Authorities are investigating the origins of a human bone unearthed in rural Lodi earlier this month after homeowners found the remains while working on a landscaping project.
Columbia County Sheriff Roger Brandner said deputies responded Aug. 4 to a house in Harmony Grove after the homeowners called police to report they had found a human bone while doing yard work. Deputies searched the area with a cadaver dog and found no other human remains.
The Columbia County Medical Examiner’s Office confirmed the bone was human, but Brandner said authorities have no immediate leads to explain its origin.
“This is a very unusual investigation,” Brandner said. “We know this bone is part of a human body. But with no other human remains and not knowing exactly where it came from, it’s very challenging.”
The homeowners have cooperated with authorities, and Brandner said there is no danger to the public.
Authorities do not yet know whether the bone belonged to a male or female, nor do they have an approximate age. Brandner said a description of the bone and the identities of the homeowners are being withheld to protect the integrity of the investigation.
The bone could have arrived at the house in landscaping material, or it may already have been there and was discovered by chance, Brandner said.
You have free articles remaining.
Authorities are checking missing persons lists, tracing where the dirt was purchased and packaged and also working with the Wisconsin State Crime Lab to test for DNA evidence.
Brandner threw cold water on the notion the bone could belong to Beth Kutz, a Poynette woman who hasn’t been seen for more than 19 years and is presumed dead. Her estranged husband was convicted of murdering her, though her body has never been found. Harmony Grove is roughly 10 miles west of Poynette.
“We’re not thinking that’s what it is, but we’re not ruling it out,” Brandner said.
Kutz disappeared on July 27, 2000. Daniel Kutz of Poynette was convicted of her murder Jan. 25, 2001, and is serving a life sentence at Waupun Correctional Institution.

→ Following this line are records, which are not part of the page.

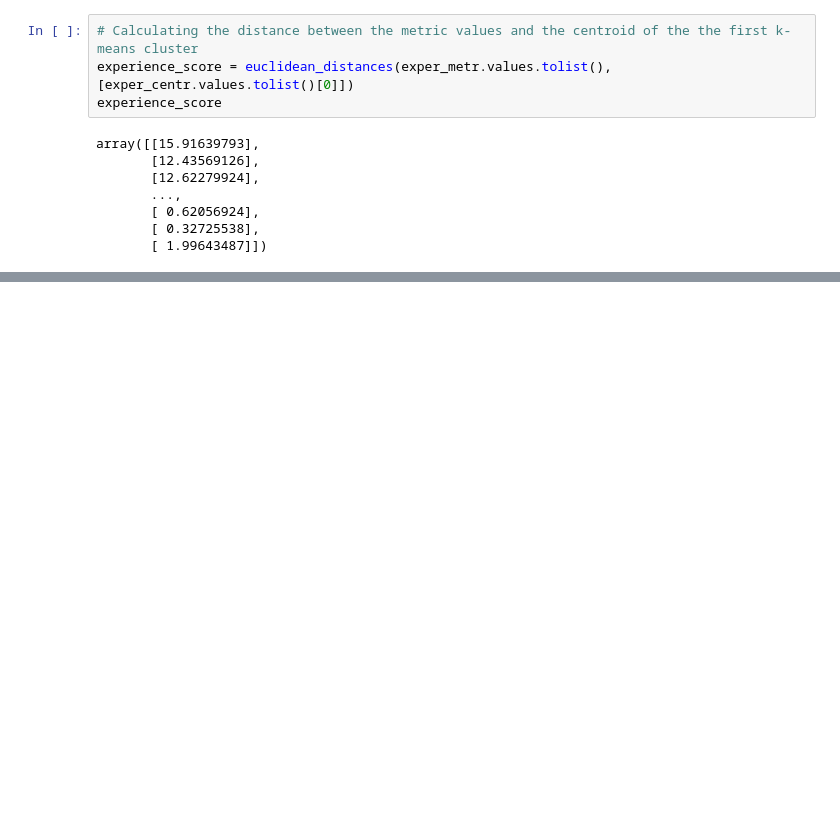
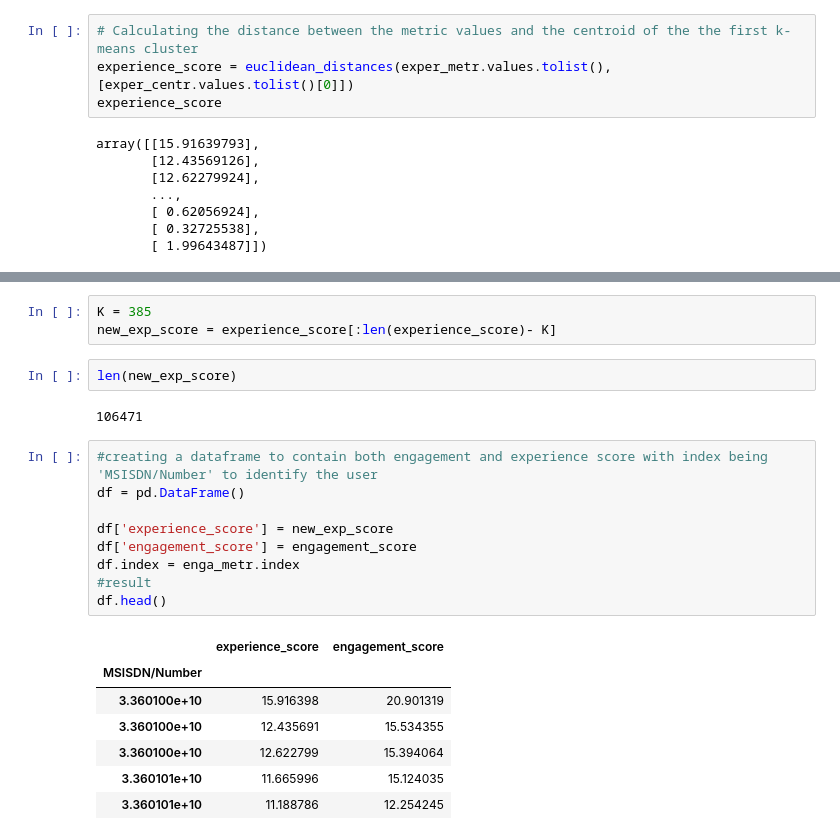
Before and after one commit to nahomHmichael/Telecom-User-Analytics, a Jupyter notebook: notebooks/satisfaction_analytics.ipynb, the cells around one changed output, grey strips where cells are left out. Cells and saved outputs as stored; diff of their text form; blank space fills up the shorter version.

```diff
--- a/notebooks/satisfaction_analytics.ipynb
+++ b/notebooks/satisfaction_analytics.ipynb
@@ -104,0 +125,24 @@ experience_score[:2]
+# %%
+K = 385
+new_exp_score = experience_score[:len(experience_score)- K]
+# %%
+len(new_exp_score)
+# %% [output]
+106471
+# %%
+#creating a dataframe to contain both engagement and experience score with index being 'MSISDN/Number' to identify the user
+df = pd.DataFrame()
+
+df['experience_score'] = new_exp_score
+df['engagement_score'] = engagement_score
+df.index = enga_metr.index
+#result
+df.head()
+# %% [output]
+|  | experience_score | engagement_score |
+| MSISDN/Number |  |  |
+| 3.360100e+10 | 15.916398 | 20.901319 |
+| 3.360100e+10 | 12.435691 | 15.534355 |
+| 3.360100e+10 | 12.622799 | 15.394064 |
+| 3.360101e+10 | 11.665996 | 15.124035 |
+| 3.360101e+10 | 11.188786 | 12.254245 |
```
Also changed, not shown: parts of 13 cells of this notebook, 1 other file.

“We just ask that community members be observant and vigilant, as we still have a murder victim whose remains could be somewhere in this general area,” Brandner said. “Within a few months, we hope to have some answers.”